▶ Work order
Reproduce every record below exactly, with the pictures left out.

▶ Record set

#####

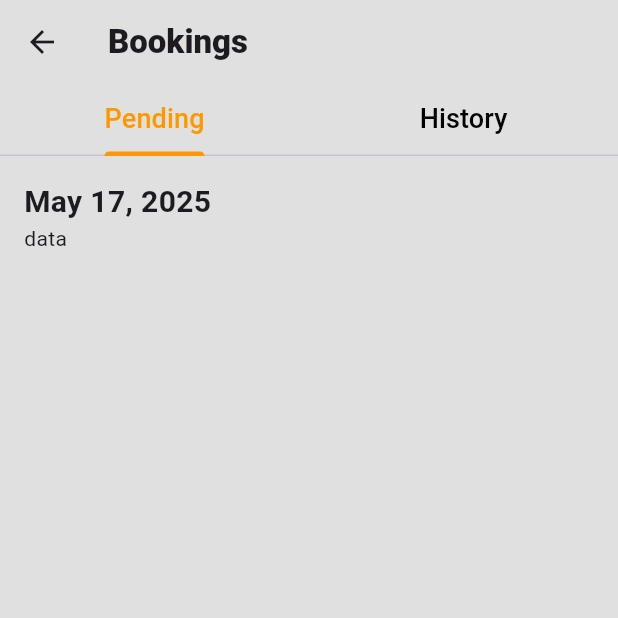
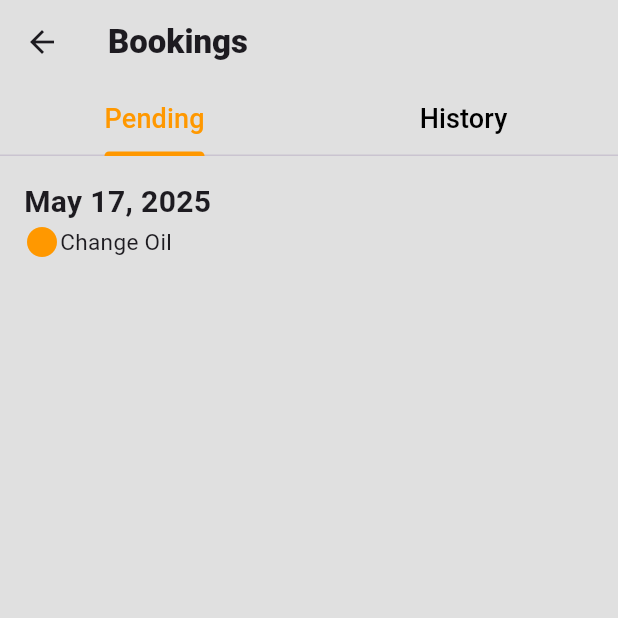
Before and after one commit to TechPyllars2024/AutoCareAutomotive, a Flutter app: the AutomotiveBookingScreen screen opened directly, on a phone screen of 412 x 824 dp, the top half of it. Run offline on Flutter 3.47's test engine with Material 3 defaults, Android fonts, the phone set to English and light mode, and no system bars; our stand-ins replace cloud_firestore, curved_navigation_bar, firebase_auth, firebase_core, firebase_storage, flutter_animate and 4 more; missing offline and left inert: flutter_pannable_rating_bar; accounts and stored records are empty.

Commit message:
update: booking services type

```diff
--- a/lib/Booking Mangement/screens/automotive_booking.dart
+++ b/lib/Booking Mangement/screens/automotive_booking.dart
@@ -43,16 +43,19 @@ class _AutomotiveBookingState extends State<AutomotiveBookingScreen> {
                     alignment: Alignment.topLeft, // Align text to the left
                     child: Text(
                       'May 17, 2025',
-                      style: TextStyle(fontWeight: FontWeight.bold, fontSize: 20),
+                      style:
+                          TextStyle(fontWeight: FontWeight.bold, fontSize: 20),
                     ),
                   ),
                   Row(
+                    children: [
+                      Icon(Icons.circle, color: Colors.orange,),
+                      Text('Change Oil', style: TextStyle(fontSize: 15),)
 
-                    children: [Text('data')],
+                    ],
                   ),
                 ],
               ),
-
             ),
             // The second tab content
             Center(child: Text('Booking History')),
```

#####

▶ Response to this exercise
Before and after one commit to TechPyllars2024/AutoCareAutomotive, a Flutter app: the AutomotiveBookingScreen screen opened directly, on a phone screen of 412 x 824 dp, the top half of it. Run offline on Flutter 3.47's test engine with Material 3 defaults, Android fonts, the phone set to English and light mode, and no system bars; our stand-ins replace cloud_firestore, curved_navigation_bar, firebase_auth, firebase_core, firebase_storage, flutter_animate and 4 more; missing offline and left inert: flutter_pannable_rating_bar; accounts and stored records are empty.

Commit message:
update: booking services type

```diff
--- a/lib/Booking Mangement/screens/automotive_booking.dart
+++ b/lib/Booking Mangement/screens/automotive_booking.dart
@@ -43,16 +43,19 @@ class _AutomotiveBookingState extends State<AutomotiveBookingScreen> {
                     alignment: Alignment.topLeft, // Align text to the left
                     child: Text(
                       'May 17, 2025',
-                      style: TextStyle(fontWeight: FontWeight.bold, fontSize: 20),
+                      style:
+                          TextStyle(fontWeight: FontWeight.bold, fontSize: 20),
                     ),
                   ),
                   Row(
+                    children: [
+                      Icon(Icons.circle, color: Colors.orange,),
+                      Text('Change Oil', style: TextStyle(fontSize: 15),)
 
-                    children: [Text('data')],
+                    ],
                   ),
                 ],
               ),
-
             ),
             // The second tab content
             Center(child: Text('Booking History')),
```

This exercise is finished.